The result is bone loss in rheumatoid arthritis (RA) and debilitating bone formation in conditions like ankylosing spondylitis. “Ultimately, there’s a balance between osteoclast-mediated bone resorption and osteoblast mediated bone formation,” Dr. Gravallese said. “And the question is, How is this balance maintained?”
Figuring out this process—and how it’s undermined in those with arthritic diseases—is a problem being tackled in laboratories throughout the world.
Reviewing Some Findings
Studies have found that bone edema is a sign of future bone erosion—one study of 55 patients found that synovitis and bone edema are independent predictors of erosion. “Areas of bone edema will likely result in an erosion if the patient is not treated,” Dr. Gravallese said. “However, early therapy can prevent progression to erosion.”1

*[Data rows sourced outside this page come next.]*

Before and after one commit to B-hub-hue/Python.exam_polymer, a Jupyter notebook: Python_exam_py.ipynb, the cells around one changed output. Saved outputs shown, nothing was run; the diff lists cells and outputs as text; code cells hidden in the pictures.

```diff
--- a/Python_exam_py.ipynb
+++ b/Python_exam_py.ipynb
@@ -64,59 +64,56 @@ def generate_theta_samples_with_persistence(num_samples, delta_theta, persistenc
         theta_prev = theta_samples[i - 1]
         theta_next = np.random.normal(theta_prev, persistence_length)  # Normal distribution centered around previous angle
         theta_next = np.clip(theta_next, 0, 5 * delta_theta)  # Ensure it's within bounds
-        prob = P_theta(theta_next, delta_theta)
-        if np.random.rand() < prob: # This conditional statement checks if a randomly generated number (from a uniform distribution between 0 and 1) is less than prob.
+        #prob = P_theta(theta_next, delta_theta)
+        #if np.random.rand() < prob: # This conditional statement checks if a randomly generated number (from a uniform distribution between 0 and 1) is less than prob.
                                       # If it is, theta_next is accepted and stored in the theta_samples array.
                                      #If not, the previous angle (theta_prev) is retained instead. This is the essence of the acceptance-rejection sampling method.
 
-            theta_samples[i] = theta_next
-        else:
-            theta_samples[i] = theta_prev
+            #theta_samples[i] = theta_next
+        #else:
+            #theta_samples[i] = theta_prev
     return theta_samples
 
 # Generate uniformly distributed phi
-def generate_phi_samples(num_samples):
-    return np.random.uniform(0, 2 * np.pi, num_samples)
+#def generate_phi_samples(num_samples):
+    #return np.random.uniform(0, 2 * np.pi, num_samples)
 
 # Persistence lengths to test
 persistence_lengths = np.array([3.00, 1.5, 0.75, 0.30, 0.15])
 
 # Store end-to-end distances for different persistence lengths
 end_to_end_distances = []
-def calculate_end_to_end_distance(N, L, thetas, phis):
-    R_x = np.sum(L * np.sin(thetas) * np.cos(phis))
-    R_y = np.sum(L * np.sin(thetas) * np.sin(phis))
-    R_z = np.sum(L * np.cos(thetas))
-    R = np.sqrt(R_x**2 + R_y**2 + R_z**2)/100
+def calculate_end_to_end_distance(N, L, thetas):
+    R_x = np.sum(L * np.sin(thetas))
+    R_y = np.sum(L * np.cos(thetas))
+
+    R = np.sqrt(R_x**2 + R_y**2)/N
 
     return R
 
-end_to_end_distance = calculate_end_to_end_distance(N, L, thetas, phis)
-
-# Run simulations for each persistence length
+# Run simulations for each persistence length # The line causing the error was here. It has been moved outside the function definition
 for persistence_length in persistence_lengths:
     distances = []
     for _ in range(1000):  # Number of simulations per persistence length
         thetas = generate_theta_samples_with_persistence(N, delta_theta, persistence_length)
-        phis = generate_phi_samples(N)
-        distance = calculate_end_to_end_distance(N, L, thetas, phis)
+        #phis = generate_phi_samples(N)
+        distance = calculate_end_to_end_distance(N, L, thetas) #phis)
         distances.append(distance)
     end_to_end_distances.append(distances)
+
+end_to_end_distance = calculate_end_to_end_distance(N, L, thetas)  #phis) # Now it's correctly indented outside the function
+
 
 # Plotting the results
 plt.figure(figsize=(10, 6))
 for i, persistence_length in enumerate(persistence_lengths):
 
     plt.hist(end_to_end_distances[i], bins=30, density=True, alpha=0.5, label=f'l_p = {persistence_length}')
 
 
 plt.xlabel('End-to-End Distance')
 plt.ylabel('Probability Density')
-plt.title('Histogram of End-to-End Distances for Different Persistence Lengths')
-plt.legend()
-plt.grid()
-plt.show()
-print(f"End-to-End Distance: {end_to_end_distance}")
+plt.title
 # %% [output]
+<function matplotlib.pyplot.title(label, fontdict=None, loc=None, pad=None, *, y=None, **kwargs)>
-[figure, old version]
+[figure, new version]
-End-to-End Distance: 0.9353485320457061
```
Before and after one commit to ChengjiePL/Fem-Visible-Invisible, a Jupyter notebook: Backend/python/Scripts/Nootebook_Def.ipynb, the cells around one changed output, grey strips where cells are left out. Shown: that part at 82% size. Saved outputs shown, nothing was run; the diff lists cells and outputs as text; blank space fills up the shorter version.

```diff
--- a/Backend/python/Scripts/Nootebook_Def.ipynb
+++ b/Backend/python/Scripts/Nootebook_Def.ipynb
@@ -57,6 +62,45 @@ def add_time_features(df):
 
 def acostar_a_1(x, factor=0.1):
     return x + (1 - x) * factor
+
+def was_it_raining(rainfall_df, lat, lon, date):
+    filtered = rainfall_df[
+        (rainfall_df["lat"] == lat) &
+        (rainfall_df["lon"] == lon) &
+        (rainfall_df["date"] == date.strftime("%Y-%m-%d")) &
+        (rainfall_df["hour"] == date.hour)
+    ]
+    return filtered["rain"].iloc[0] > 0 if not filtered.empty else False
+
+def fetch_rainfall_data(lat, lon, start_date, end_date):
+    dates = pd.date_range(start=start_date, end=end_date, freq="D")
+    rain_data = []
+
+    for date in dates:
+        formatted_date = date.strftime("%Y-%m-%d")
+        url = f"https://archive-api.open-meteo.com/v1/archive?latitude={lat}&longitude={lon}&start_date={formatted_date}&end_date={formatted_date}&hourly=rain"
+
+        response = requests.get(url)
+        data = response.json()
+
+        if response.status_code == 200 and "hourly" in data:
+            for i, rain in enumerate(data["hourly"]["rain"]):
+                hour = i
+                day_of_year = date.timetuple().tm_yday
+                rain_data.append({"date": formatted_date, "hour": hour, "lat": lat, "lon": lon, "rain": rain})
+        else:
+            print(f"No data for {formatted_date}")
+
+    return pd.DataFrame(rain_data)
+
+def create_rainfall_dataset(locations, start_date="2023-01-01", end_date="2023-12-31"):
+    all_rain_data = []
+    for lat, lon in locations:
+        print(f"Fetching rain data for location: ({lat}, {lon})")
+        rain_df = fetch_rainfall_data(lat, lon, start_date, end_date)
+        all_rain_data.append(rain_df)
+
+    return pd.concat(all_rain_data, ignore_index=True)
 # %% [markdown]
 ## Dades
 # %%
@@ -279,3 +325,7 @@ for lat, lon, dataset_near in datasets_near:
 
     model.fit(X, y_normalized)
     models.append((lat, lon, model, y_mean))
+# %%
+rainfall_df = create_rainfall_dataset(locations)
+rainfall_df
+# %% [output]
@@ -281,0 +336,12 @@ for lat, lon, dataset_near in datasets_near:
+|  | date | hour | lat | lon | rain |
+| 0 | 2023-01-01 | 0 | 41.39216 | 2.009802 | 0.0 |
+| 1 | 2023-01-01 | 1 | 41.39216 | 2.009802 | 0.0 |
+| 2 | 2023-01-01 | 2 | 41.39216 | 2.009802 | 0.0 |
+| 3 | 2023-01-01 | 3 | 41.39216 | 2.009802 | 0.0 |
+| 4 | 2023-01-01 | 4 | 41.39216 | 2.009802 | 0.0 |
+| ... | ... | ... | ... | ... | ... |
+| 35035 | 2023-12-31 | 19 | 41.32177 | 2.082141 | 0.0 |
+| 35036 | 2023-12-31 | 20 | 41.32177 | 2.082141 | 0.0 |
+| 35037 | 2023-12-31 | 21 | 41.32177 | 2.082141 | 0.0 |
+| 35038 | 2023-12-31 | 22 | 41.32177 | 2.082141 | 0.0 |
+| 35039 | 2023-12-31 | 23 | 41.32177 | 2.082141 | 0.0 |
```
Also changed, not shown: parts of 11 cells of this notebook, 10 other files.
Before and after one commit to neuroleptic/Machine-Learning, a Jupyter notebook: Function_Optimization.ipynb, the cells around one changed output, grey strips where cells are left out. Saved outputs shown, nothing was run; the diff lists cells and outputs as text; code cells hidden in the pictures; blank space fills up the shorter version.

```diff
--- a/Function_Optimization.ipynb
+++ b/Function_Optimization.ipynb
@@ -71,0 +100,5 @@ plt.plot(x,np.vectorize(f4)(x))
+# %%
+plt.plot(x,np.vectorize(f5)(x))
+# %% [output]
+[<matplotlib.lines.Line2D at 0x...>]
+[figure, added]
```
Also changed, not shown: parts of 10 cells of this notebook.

In a finding now well known, the inhibition of RANK ligand has been identified as a way of keeping osteoclast precursor cells from differentiating into the cells that destroy bone.2
“This is one mechanism by which osteoclasts could be inhibited—that is, by inhibiting their differentiation,” Dr. Gravallese said. “And it’s been shown that the RANKL antibody has a profound effect on bone turnover.”
One area that has been a puzzle, she said, is why lupus patients seem to be more protected from erosion than RA patients, but there have been inroads into understanding this as well. A study out of the University of Rochester examined the role of interferon-alpha in a lupus mouse model as this process unfolds, yielding results that could have a bearing on clinical practice.
“Over time, as the mouse developed the lupus phenoytpe, interferon-alpha was increasingly produced—and during the phases of interferon-alpha production, erosion was not seen, even with arthritis, due to interferon-alpha expression,” Dr. Gravallese said. “This research showed that what interferon-alpha does in this model is to divert the precursor cells to a myeloid dendritic cell at the expense of osteoclast precursors. This might be one important mechanism by which lupus patients are protected from erosion.”